Shafaq News/ The State of Law Coalition named its leader, the former Prime Minister of Iraq Nouri al-Maliki, to a new tenure at the Premiership, after assembling the largest alliance with other blocs and independent MPs.
The newly-elected MP, Muhammad al-Sayhoud, said in a statement to Shafaq News Agency that the State of Law Coalition has formed a strategic alliance with most of the blocs and victorious rosters in the October 10 election. The total number of MPs involved in the "Cooperation Framework" is more than 93."
The new alliance includes, in addition to the State of Law, "al-Fatah, Asa'ib Ahl al-Haq, Huqooq, Kata'ib Hezbollah, and other movements who believe that the alliance recognizes their aspirations in establishing a strong state."
"Our bloc is the largest. After ratifying the results and in the first session of the new parliament, we will register the Coordination Framework as the largest bloc, and it will be mandated to name the Government and its Prime Minister."
On the new election law prohibition to forming alliances shortly before announcing the government, he said, "We act in accordance with the resolutions of the Federal Court. Its latest decisions are still in force and compelling to everyone. For this reason, we formed the alliance."
"The winning Kurdish rosters and our Sunni brothers expressed willingness to join our alliance, form the government, and distribute the tasks according to the executive positions."
Al-Sayhoud said that al-Maliki is the bloc's first choice to take over the premiership, "we also have other candidates. It is a matter of political consensus."
"Holding the election is tough. But we demanded a manual recount of the ballots," he answered when asked about the new alliance on the notion of re-holding the election.
"Our door is always open to all the Shiite parties. Whoever believes in our project is welcomed."
Earlier today, a leader of the Sadrist movement, Issam Hussein, said that the upcoming government will be a "coalition of strong parties", excluding the possibility of the State of Law Coalition, led by Nouri al-Maliki, being on board.
In a statement to Shafaq News Agency, Hussein said, "the forthcoming days will witness forming a coalition government via the alliance of the strong [blocs]... This alliance will include the parties that claimed many and influential seats in the Parliament. Currently, we have concluded agreements with many of those forces."
"All the victorious parties are close to us, except for those whose agenda opposes ours and aim to build authority. For this reason, the State of Law Coalition is outside our considerations," he said, "the parties that endorse the authoritative agenda of the State of Law Coalition is also far from us. We would not ally with them as well."

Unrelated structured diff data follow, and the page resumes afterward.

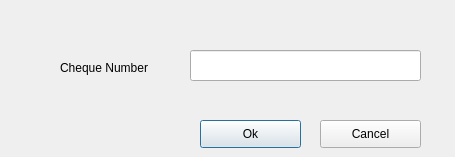
This is ArcApp/addmsd.ui in Arc-Project/Arc as Qt 5 draws it before an edit. The edited form follows.
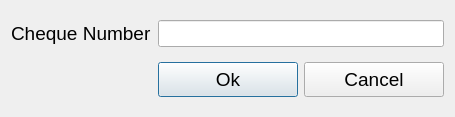
This is the edited form.

Commit message: ui improvements: lunches/wakeup, msd, login

Diff of the .ui file:
```diff
--- a/ArcApp/addmsd.ui
+++ b/ArcApp/addmsd.ui
@@ -7,61 +7,75 @@
     <x>0</x>
     <y>0</y>
     <width>455</width>
-    <height>157</height>
+    <height>117</height>
    </rect>
   </property>
   <property name="windowTitle">
    <string>Dialog</string>
   </property>
-  <widget class="QLineEdit" name="msdChequeNum">
-   <property name="geometry">
-    <rect>
-     <x>190</x>
-     <y>50</y>
-     <width>231</width>
-     <height>31</height>
-    </rect>
-   </property>
-  </widget>
+  <layout class="QGridLayout" name="gridLayout">
+   <item row="0" column="0">
   <widget class="QLabel" name="label">
-   <property name="geometry">
-    <rect>
-     <x>60</x>
-     <y>60</y>
-     <width>101</width>
-     <height>16</height>
-    </rect>
+     <property name="font">
+      <font>
+       <pointsize>14</pointsize>
+      </font>
    </property>
    <property name="text">
     <string>Cheque Number</string>
    </property>
   </widget>
+   </item>
+   <item row="0" column="1">
+    <widget class="QLineEdit" name="msdChequeNum">
+     <property name="font">
+      <font>
+       <pointsize>12</pointsize>
+      </font>
+     </property>
+    </widget>
+   </item>
+   <item row="1" column="1">
+    <layout class="QHBoxLayout" name="horizontalLayout">
+     <item>
   <widget class="QPushButton" name="pushButton">
-   <property name="geometry">
-    <rect>
-     <x>200</x>
-     <y>120</y>
-     <width>101</width>
-     <height>28</height>
-    </rect>
+       <property name="minimumSize">
+        <size>
+         <width>0</width>
+         <height>35</height>
+        </size>
+       </property>
+       <property name="font">
+        <font>
+         <pointsize>14</pointsize>
+        </font>
    </property>
    <property name="text">
     <string>Ok</string>
    </property>
   </widget>
+     </item>
+     <item>
   <widget class="QPushButton" name="pushButton_2">
-   <property name="geometry">
-    <rect>
-     <x>320</x>
-     <y>120</y>
-     <width>101</width>
-     <height>28</height>
-    </rect>
+       <property name="minimumSize">
+        <size>
+         <width>0</width>
+         <height>35</height>
+        </size>
+       </property>
+       <property name="font">
+        <font>
+         <pointsize>14</pointsize>
+        </font>
    </property>
    <property name="text">
     <string>Cancel</string>
    </property>
   </widget>
+     </item>
+    </layout>
+   </item>
+  </layout>
  </widget>
  <resources/>
  <connections/>
```
Lines whose indentation alone changed are shown as unchanged. The commit also changes 4 other files.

"This agenda aims to seize power and practice intellectual terrorism. This experience is very bad, and it was the most prominent reason for the emergence of the terrorist organization ISIS in Iraq. Therefore, it is not possible to ally with such parties, and they have such agendas."
The results of the early parliamentary election showed the Sadrist movement maintaining the most seats in parliament, leading in several of Iraq's 18 provinces, including the capital, Baghdad. Al-Sadr, a controversial leader remembered for leading an insurgency against U.S. forces after the 2003 invasion, appeared to have increased his movement's seats in the 329-member parliament from 54 in 2018 to 73.
With 94% of the ballot boxes counted, none of the competing political blocs appeared on track to win a majority in parliament and consequently name a prime minister. But as the results stand, al-Sadr's bloc will be able to take a leading role in the political horse-trading to find a compromise candidate and set the political agenda for the next four years.
The State of Low Coalition, led by the former Prime Minister of Iraq Nouri al-Maliki, secured 37 seats, fours seat behind al-Taqaddom (Progress) bloc led by the Sunni Speaker of the Iraqi Parliament, Muhammad al-Halboosi.
The Kurdistan Democratic Party (KDP) led by the Kurdish leader Masoud Barzani has won 32 seats; twice more than Iran's favorite al-Fatah Alliance, which toll of seats diminished to 14 only from 48 in the 2018 elections.